__Task directions__:
For the records below, print the lines from the line with "Code edit (unified" through the line with "p2 = ax[2].pcolormesh(alpha_t.T, vmin=vmin, vmax=vmax)" exactly as written; include both end lines and exclude the rest.

Information provided section start

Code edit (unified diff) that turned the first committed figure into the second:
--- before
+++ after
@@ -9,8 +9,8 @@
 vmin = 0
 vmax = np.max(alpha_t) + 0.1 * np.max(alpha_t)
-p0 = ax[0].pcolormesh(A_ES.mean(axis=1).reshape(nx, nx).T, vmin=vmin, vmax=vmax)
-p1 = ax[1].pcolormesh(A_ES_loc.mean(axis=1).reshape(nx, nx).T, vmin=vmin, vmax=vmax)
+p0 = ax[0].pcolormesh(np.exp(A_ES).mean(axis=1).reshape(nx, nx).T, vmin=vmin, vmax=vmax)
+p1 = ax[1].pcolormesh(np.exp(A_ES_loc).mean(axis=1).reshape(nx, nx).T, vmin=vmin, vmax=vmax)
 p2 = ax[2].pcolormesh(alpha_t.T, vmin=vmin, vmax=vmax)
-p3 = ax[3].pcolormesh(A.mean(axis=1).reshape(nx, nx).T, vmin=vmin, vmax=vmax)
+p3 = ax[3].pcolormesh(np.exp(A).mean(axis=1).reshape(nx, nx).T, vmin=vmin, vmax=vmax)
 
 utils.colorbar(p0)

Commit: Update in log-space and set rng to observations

Information provided section end
Information provided section start

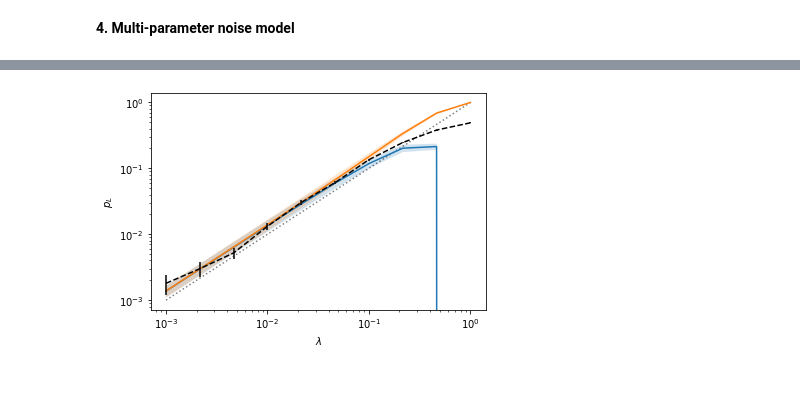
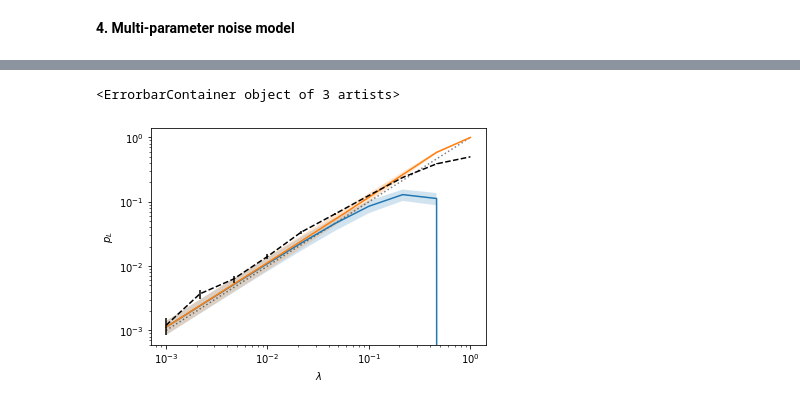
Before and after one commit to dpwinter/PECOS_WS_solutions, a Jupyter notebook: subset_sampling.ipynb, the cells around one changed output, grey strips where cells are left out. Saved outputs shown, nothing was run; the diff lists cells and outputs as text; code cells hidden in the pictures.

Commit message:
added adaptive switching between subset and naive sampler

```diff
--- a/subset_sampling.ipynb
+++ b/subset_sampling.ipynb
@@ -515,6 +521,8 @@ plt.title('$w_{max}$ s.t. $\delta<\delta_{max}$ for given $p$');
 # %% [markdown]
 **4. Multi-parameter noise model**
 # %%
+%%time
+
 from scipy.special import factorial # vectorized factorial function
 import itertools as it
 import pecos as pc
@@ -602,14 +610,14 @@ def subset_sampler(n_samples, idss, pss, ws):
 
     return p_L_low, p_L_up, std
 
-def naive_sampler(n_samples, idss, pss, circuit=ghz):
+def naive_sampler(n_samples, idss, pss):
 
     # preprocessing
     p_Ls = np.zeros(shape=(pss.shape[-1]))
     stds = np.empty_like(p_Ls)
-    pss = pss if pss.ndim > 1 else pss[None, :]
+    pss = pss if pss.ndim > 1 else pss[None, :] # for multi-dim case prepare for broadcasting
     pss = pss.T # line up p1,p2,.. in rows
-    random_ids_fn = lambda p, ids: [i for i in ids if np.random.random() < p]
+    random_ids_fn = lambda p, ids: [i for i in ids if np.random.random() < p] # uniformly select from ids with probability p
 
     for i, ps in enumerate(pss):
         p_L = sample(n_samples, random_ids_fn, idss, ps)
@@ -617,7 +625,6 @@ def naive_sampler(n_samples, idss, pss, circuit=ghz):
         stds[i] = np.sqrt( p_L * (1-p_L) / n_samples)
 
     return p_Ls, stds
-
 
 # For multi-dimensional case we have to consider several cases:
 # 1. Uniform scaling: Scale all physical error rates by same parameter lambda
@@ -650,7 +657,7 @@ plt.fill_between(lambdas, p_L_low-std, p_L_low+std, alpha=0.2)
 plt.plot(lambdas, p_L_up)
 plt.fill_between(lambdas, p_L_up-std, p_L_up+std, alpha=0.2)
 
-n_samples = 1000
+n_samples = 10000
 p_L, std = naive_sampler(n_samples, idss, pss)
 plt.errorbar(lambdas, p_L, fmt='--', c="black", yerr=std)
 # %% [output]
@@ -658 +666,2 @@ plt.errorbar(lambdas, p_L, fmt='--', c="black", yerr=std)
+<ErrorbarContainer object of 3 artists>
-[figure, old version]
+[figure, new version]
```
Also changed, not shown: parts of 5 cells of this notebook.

Information provided section end
Information provided section start

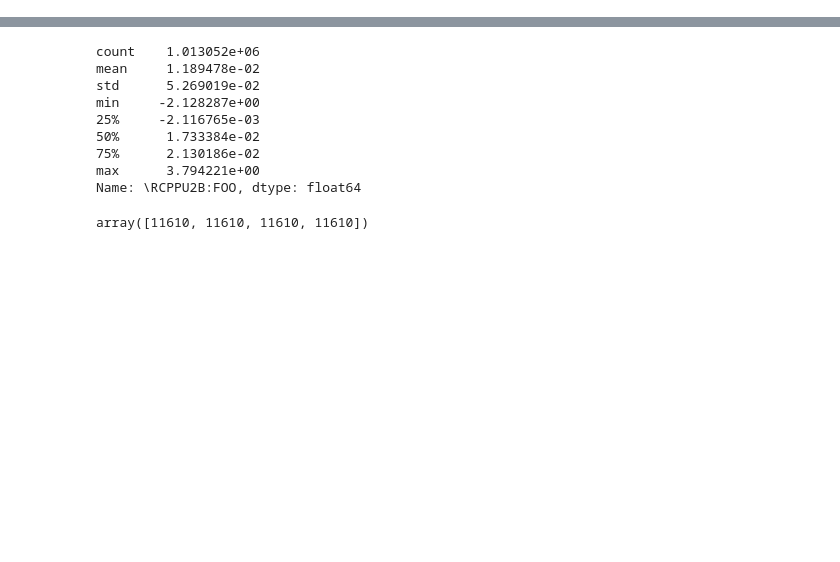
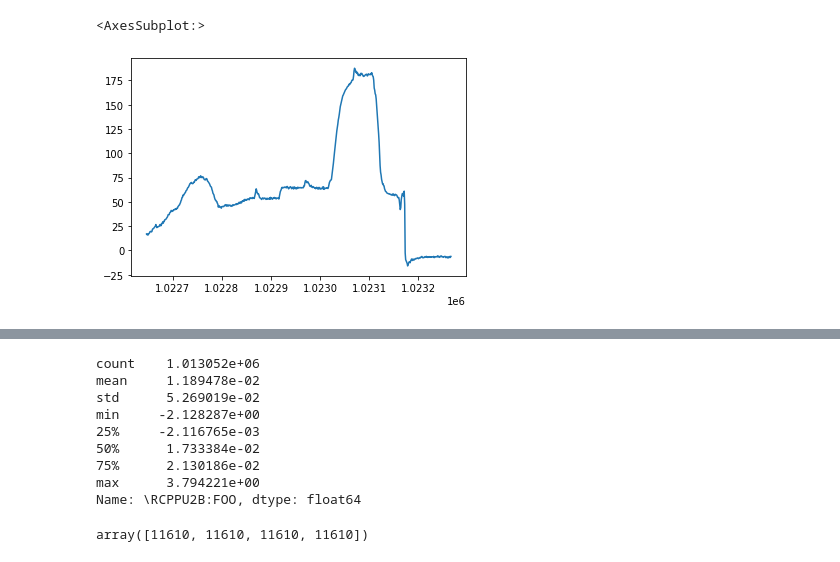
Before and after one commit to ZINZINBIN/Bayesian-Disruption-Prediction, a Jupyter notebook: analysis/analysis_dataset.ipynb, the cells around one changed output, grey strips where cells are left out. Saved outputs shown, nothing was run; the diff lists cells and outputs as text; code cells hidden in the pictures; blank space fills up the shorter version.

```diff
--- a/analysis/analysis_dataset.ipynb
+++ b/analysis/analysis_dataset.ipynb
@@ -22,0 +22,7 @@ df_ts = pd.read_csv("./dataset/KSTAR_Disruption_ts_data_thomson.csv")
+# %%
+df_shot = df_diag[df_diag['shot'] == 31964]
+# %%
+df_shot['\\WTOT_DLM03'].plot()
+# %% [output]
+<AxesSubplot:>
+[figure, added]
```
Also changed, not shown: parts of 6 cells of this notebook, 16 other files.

Information provided section end

__Exercise answer__:
Code edit (unified diff) that turned the first committed figure into the second:
--- before
+++ after
@@ -9,8 +9,8 @@
 vmin = 0
 vmax = np.max(alpha_t) + 0.1 * np.max(alpha_t)
-p0 = ax[0].pcolormesh(A_ES.mean(axis=1).reshape(nx, nx).T, vmin=vmin, vmax=vmax)
-p1 = ax[1].pcolormesh(A_ES_loc.mean(axis=1).reshape(nx, nx).T, vmin=vmin, vmax=vmax)
+p0 = ax[0].pcolormesh(np.exp(A_ES).mean(axis=1).reshape(nx, nx).T, vmin=vmin, vmax=vmax)
+p1 = ax[1].pcolormesh(np.exp(A_ES_loc).mean(axis=1).reshape(nx, nx).T, vmin=vmin, vmax=vmax)
 p2 = ax[2].pcolormesh(alpha_t.T, vmin=vmin, vmax=vmax)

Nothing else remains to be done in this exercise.